= Beginning of Section =

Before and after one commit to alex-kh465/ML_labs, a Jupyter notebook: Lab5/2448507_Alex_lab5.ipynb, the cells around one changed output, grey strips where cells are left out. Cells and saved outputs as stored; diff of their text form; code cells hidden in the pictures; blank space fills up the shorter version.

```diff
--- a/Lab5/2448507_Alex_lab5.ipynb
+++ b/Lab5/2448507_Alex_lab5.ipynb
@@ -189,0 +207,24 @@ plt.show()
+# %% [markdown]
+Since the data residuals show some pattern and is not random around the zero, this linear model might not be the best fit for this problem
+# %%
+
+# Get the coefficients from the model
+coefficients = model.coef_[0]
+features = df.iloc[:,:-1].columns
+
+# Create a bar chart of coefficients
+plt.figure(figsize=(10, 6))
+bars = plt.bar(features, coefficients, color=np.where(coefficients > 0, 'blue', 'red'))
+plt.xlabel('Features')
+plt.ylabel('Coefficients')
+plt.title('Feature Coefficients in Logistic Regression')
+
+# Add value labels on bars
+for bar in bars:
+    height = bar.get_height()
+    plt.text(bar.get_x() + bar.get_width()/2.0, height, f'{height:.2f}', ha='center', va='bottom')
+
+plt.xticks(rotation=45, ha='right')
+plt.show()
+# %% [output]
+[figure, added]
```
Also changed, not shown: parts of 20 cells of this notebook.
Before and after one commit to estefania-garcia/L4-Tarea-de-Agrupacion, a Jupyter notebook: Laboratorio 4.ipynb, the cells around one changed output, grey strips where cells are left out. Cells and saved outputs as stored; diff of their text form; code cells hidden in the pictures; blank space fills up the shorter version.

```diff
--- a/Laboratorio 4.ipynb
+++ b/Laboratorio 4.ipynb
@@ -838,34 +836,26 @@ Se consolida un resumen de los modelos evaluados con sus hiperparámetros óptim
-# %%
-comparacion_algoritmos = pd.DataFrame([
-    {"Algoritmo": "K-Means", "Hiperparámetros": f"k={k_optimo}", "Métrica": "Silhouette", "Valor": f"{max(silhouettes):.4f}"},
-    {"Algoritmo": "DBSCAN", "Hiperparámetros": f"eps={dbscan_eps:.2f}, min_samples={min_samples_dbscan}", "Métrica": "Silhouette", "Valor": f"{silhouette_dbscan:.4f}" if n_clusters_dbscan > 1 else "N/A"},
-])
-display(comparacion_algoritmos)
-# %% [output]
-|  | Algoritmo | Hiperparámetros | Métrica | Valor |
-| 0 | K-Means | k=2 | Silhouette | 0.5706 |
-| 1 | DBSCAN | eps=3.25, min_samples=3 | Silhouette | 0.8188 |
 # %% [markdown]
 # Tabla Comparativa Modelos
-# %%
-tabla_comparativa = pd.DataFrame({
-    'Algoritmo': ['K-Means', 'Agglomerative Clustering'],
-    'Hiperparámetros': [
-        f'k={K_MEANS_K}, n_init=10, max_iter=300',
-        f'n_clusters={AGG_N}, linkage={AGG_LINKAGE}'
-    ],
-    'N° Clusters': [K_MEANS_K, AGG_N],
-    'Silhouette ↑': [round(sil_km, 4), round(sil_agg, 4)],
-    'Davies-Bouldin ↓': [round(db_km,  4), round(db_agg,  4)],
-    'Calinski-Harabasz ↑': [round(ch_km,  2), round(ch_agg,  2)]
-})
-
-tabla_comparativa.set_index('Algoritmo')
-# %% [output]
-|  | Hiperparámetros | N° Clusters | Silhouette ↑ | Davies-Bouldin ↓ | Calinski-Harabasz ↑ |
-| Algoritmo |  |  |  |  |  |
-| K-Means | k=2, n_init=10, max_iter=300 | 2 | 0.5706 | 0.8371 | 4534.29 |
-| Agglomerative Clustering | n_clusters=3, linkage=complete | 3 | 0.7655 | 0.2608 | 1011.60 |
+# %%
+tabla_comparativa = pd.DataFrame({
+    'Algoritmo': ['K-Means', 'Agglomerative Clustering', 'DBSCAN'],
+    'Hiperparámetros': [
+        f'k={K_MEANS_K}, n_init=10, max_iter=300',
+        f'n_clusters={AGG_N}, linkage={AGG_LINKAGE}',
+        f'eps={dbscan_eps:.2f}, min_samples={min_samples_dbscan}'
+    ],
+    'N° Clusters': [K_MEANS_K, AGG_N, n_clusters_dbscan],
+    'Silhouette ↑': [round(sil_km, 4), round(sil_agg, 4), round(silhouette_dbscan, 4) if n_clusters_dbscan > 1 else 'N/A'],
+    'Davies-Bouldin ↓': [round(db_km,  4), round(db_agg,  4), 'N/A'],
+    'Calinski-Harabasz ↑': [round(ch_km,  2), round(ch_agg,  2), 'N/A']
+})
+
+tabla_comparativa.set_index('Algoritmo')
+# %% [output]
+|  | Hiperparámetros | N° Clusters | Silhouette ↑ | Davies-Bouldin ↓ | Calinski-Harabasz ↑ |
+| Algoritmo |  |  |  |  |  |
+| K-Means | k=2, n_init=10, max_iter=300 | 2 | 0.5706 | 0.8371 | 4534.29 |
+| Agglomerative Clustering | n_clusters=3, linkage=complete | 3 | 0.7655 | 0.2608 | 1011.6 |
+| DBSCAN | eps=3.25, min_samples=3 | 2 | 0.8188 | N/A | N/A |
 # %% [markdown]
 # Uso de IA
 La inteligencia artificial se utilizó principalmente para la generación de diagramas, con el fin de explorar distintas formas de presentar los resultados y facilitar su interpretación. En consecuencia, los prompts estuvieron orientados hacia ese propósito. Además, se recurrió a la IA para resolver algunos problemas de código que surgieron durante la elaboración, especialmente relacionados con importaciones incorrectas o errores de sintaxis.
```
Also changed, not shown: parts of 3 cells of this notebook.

= End of Section =

Your objective:
Give the listing above again in full, exactly as written.

Response box:
Before and after one commit to alex-kh465/ML_labs, a Jupyter notebook: Lab5/2448507_Alex_lab5.ipynb, the cells around one changed output, grey strips where cells are left out. Cells and saved outputs as stored; diff of their text form; code cells hidden in the pictures; blank space fills up the shorter version.

```diff
--- a/Lab5/2448507_Alex_lab5.ipynb
+++ b/Lab5/2448507_Alex_lab5.ipynb
@@ -189,0 +207,24 @@ plt.show()
+# %% [markdown]
+Since the data residuals show some pattern and is not random around the zero, this linear model might not be the best fit for this problem
+# %%
+
+# Get the coefficients from the model
+coefficients = model.coef_[0]
+features = df.iloc[:,:-1].columns
+
+# Create a bar chart of coefficients
+plt.figure(figsize=(10, 6))
+bars = plt.bar(features, coefficients, color=np.where(coefficients > 0, 'blue', 'red'))
+plt.xlabel('Features')
+plt.ylabel('Coefficients')
+plt.title('Feature Coefficients in Logistic Regression')
+
+# Add value labels on bars
+for bar in bars:
+    height = bar.get_height()
+    plt.text(bar.get_x() + bar.get_width()/2.0, height, f'{height:.2f}', ha='center', va='bottom')
+
+plt.xticks(rotation=45, ha='right')
+plt.show()
+# %% [output]
+[figure, added]
```
Also changed, not shown: parts of 20 cells of this notebook.
Before and after one commit to estefania-garcia/L4-Tarea-de-Agrupacion, a Jupyter notebook: Laboratorio 4.ipynb, the cells around one changed output, grey strips where cells are left out. Cells and saved outputs as stored; diff of their text form; code cells hidden in the pictures; blank space fills up the shorter version.

```diff
--- a/Laboratorio 4.ipynb
+++ b/Laboratorio 4.ipynb
@@ -838,34 +836,26 @@ Se consolida un resumen de los modelos evaluados con sus hiperparámetros óptim
-# %%
-comparacion_algoritmos = pd.DataFrame([
-    {"Algoritmo": "K-Means", "Hiperparámetros": f"k={k_optimo}", "Métrica": "Silhouette", "Valor": f"{max(silhouettes):.4f}"},
-    {"Algoritmo": "DBSCAN", "Hiperparámetros": f"eps={dbscan_eps:.2f}, min_samples={min_samples_dbscan}", "Métrica": "Silhouette", "Valor": f"{silhouette_dbscan:.4f}" if n_clusters_dbscan > 1 else "N/A"},
-])
-display(comparacion_algoritmos)
-# %% [output]
-|  | Algoritmo | Hiperparámetros | Métrica | Valor |
-| 0 | K-Means | k=2 | Silhouette | 0.5706 |
-| 1 | DBSCAN | eps=3.25, min_samples=3 | Silhouette | 0.8188 |
 # %% [markdown]
 # Tabla Comparativa Modelos
-# %%
-tabla_comparativa = pd.DataFrame({
-    'Algoritmo': ['K-Means', 'Agglomerative Clustering'],
-    'Hiperparámetros': [
-        f'k={K_MEANS_K}, n_init=10, max_iter=300',
-        f'n_clusters={AGG_N}, linkage={AGG_LINKAGE}'
-    ],
-    'N° Clusters': [K_MEANS_K, AGG_N],
-    'Silhouette ↑': [round(sil_km, 4), round(sil_agg, 4)],
-    'Davies-Bouldin ↓': [round(db_km,  4), round(db_agg,  4)],
-    'Calinski-Harabasz ↑': [round(ch_km,  2), round(ch_agg,  2)]
-})
-
-tabla_comparativa.set_index('Algoritmo')
-# %% [output]
-|  | Hiperparámetros | N° Clusters | Silhouette ↑ | Davies-Bouldin ↓ | Calinski-Harabasz ↑ |
-| Algoritmo |  |  |  |  |  |
-| K-Means | k=2, n_init=10, max_iter=300 | 2 | 0.5706 | 0.8371 | 4534.29 |
-| Agglomerative Clustering | n_clusters=3, linkage=complete | 3 | 0.7655 | 0.2608 | 1011.60 |
+# %%
+tabla_comparativa = pd.DataFrame({
+    'Algoritmo': ['K-Means', 'Agglomerative Clustering', 'DBSCAN'],
+    'Hiperparámetros': [
+        f'k={K_MEANS_K}, n_init=10, max_iter=300',
+        f'n_clusters={AGG_N}, linkage={AGG_LINKAGE}',
+        f'eps={dbscan_eps:.2f}, min_samples={min_samples_dbscan}'
+    ],
+    'N° Clusters': [K_MEANS_K, AGG_N, n_clusters_dbscan],
+    'Silhouette ↑': [round(sil_km, 4), round(sil_agg, 4), round(silhouette_dbscan, 4) if n_clusters_dbscan > 1 else 'N/A'],
+    'Davies-Bouldin ↓': [round(db_km,  4), round(db_agg,  4), 'N/A'],
+    'Calinski-Harabasz ↑': [round(ch_km,  2), round(ch_agg,  2), 'N/A']
+})
+
+tabla_comparativa.set_index('Algoritmo')
+# %% [output]
+|  | Hiperparámetros | N° Clusters | Silhouette ↑ | Davies-Bouldin ↓ | Calinski-Harabasz ↑ |
+| Algoritmo |  |  |  |  |  |
+| K-Means | k=2, n_init=10, max_iter=300 | 2 | 0.5706 | 0.8371 | 4534.29 |
+| Agglomerative Clustering | n_clusters=3, linkage=complete | 3 | 0.7655 | 0.2608 | 1011.6 |
+| DBSCAN | eps=3.25, min_samples=3 | 2 | 0.8188 | N/A | N/A |
 # %% [markdown]
 # Uso de IA
 La inteligencia artificial se utilizó principalmente para la generación de diagramas, con el fin de explorar distintas formas de presentar los resultados y facilitar su interpretación. En consecuencia, los prompts estuvieron orientados hacia ese propósito. Además, se recurrió a la IA para resolver algunos problemas de código que surgieron durante la elaboración, especialmente relacionados con importaciones incorrectas o errores de sintaxis.
```
Also changed, not shown: parts of 3 cells of this notebook.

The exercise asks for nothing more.